Find the lines below that contain "README" and tally them. Return only the total.

____ Supplied data

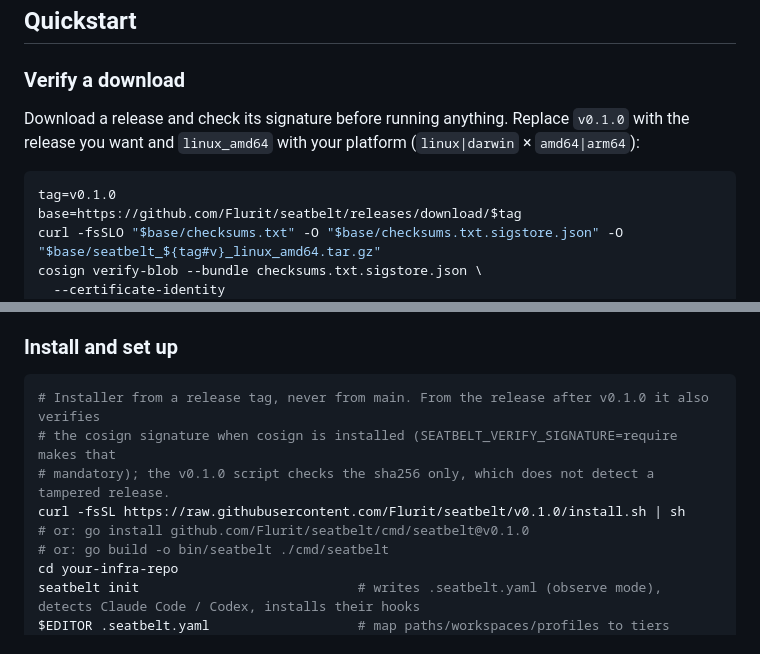
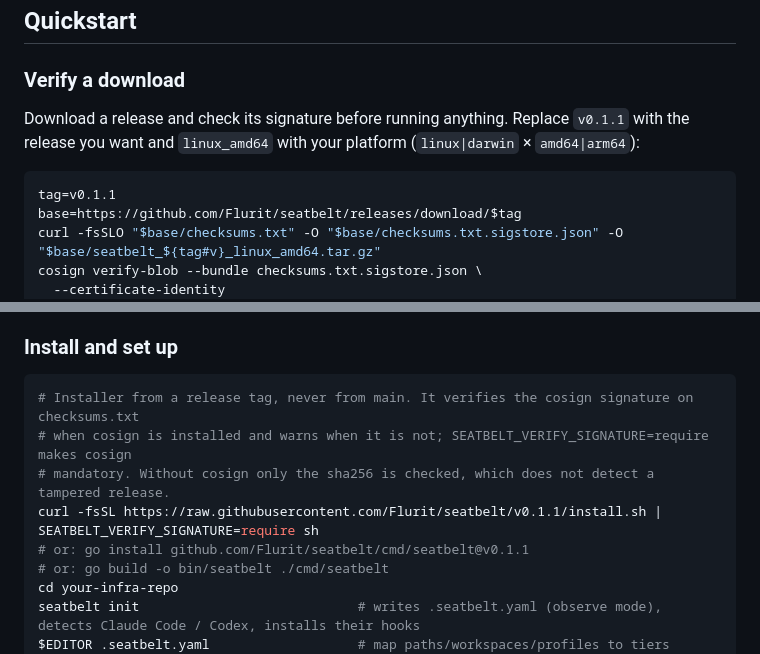
Before and after one commit to Flurit/applygate, a Markdown page: README.md, 2 parts joined by grey strips. Rendered like a GitHub page.

Commit message:
docs: point install and verify steps at v0.1.1
v0.1.1 ships the installer that verifies the cosign signature on
checksums.txt. The README verify block and installer line now use
v0.1.1, and the documented curl | sh line sets
SEATBELT_VERIFY_SIGNATURE=require. ACCEPTANCE item 7 records the
end-to-end verification of the v0.1.1 release.

Co-Authored-By: Claude Opus 5.5 <noreply@anthropic.com>

````diff
--- a/README.md
+++ b/README.md
@@ -21,10 +21,10 @@ It is not a sandbox and not an AI reviewer. No model is in the decision path, th
 
 ### Verify a download
 
-Download a release and check its signature before running anything. Replace `v0.1.0` with the release you want and `linux_amd64` with your platform (`linux|darwin` × `amd64|arm64`):
+Download a release and check its signature before running anything. Replace `v0.1.1` with the release you want and `linux_amd64` with your platform (`linux|darwin` × `amd64|arm64`):
 
 ```bash
-tag=v0.1.0
+tag=v0.1.1
 base=https://github.com/Flurit/seatbelt/releases/download/$tag
 curl -fsSLO "$base/checksums.txt" -O "$base/checksums.txt.sigstore.json" -O "$base/seatbelt_${tag#v}_linux_amd64.tar.gz"
 cosign verify-blob --bundle checksums.txt.sigstore.json \
@@ -39,11 +39,11 @@ The signature ties `checksums.txt` to this repository's release workflow for tha
 ### Install and set up
 
 ```bash
-# Installer from a release tag, never from main. From the release after v0.1.0 it also verifies
-# the cosign signature when cosign is installed (SEATBELT_VERIFY_SIGNATURE=require makes that
-# mandatory); the v0.1.0 script checks the sha256 only, which does not detect a tampered release.
-curl -fsSL https://raw.githubusercontent.com/Flurit/seatbelt/v0.1.0/install.sh | sh
-# or: go install github.com/Flurit/seatbelt/cmd/seatbelt@v0.1.0
+# Installer from a release tag, never from main. It verifies the cosign signature on checksums.txt
+# when cosign is installed and warns when it is not; SEATBELT_VERIFY_SIGNATURE=require makes cosign
+# mandatory. Without cosign only the sha256 is checked, which does not detect a tampered release.
+curl -fsSL https://raw.githubusercontent.com/Flurit/seatbelt/v0.1.1/install.sh | SEATBELT_VERIFY_SIGNATURE=require sh
+# or: go install github.com/Flurit/seatbelt/cmd/seatbelt@v0.1.1
 # or: go build -o bin/seatbelt ./cmd/seatbelt
 cd your-infra-repo
 seatbelt init                            # writes .seatbelt.yaml (observe mode), detects Claude Code / Codex, installs their hooks
````
Also changed, not shown: ACCEPTANCE.md (+1 -1 lines).
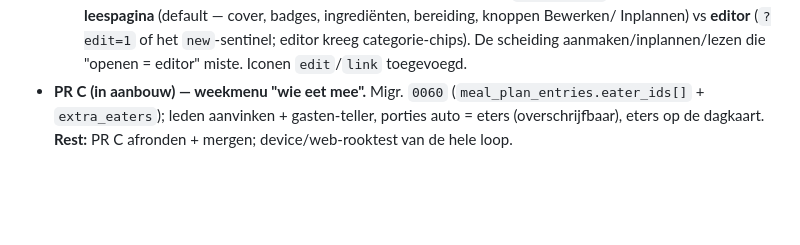
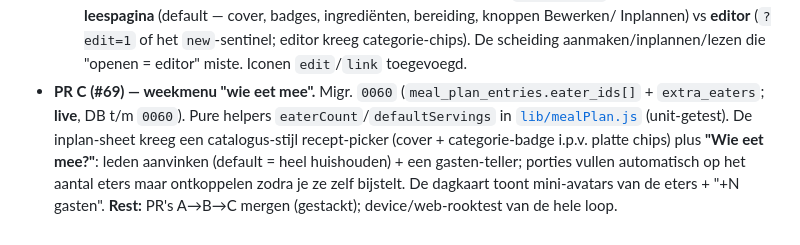
Before and after one commit to erik081294/smol-test, a Markdown page: huishoek-voortgang.md, the part around the change. GitHub-like rendering; blank space fills up the shorter version.

Commit message:
docs(MLT-4): PR C (wie eet mee) afgerond in backlog §6 + voortgang
Co-Authored-By: Claude Opus 4.8 <noreply@anthropic.com>

```diff
--- a/huishoek-voortgang.md
+++ b/huishoek-voortgang.md
@@ -408,7 +408,11 @@ Toestelfeedback op de keuken-loop → drie losse PR's op volgorde.
   gezichten: **leespagina** (default — cover, badges, ingrediënten, bereiding, knoppen Bewerken/
   Inplannen) vs **editor** (`?edit=1` of het `new`-sentinel; editor kreeg categorie-chips). De
   scheiding aanmaken/inplannen/lezen die "openen = editor" miste. Iconen `edit`/`link` toegevoegd.
-- **PR C (in aanbouw) — weekmenu "wie eet mee".** Migr. `0060` (`meal_plan_entries.eater_ids[]` +
-  `extra_eaters`); leden aanvinken + gasten-teller, porties auto = eters (overschrijfbaar), eters
-  op de dagkaart.
-**Rest:** PR C afronden + mergen; device/web-rooktest van de hele loop.
+- **PR C (#69) — weekmenu "wie eet mee".** Migr. `0060` (`meal_plan_entries.eater_ids[]` +
+  `extra_eaters`; **live**, DB t/m `0060`). Pure helpers `eaterCount`/`defaultServings` in
+  [`lib/mealPlan.js`](lib/mealPlan.js) (unit-getest). De inplan-sheet kreeg een catalogus-stijl
+  recept-picker (cover + categorie-badge i.p.v. platte chips) plus **"Wie eet mee?"**: leden
+  aanvinken (default = heel huishouden) + een gasten-teller; porties vullen automatisch op het
+  aantal eters maar ontkoppelen zodra je ze zelf bijstelt. De dagkaart toont mini-avatars van de
+  eters + "+N gasten".
+**Rest:** PR's A→B→C mergen (gestackt); device/web-rooktest van de hele loop.
```
Also changed, not shown: huishoek-backlog.md (+1 -1 lines).
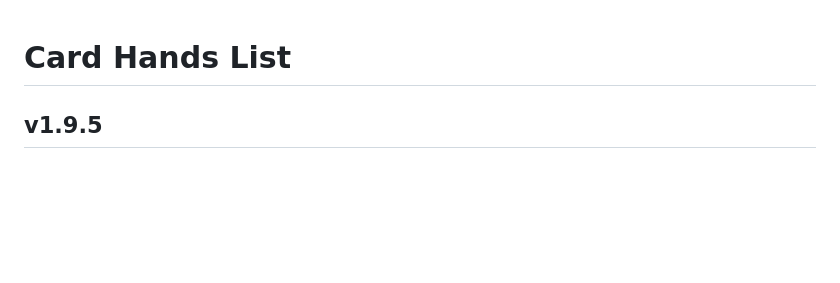
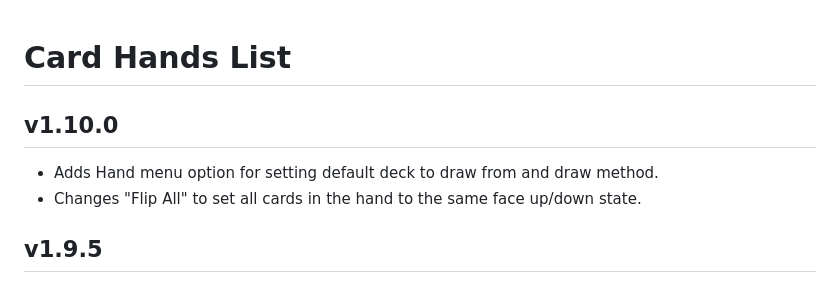
Before and after one commit to kristianserrano/card-hands-list, a Markdown page: CHANGELOG.md, the part around the change. Rendered like a GitHub page; blank space fills up the shorter version.

Commit message:
Updates changelog

```diff
--- a/CHANGELOG.md
+++ b/CHANGELOG.md
@@ -1,4 +1,9 @@
 # Card Hands List
+
+## v1.10.0
+
+- Adds Hand menu option for setting default deck to draw from and draw method.
+- Changes "Flip All" to set all cards in the hand to the same face up/down state.
 
 ## v1.9.5
 
```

________

[Expected output] 4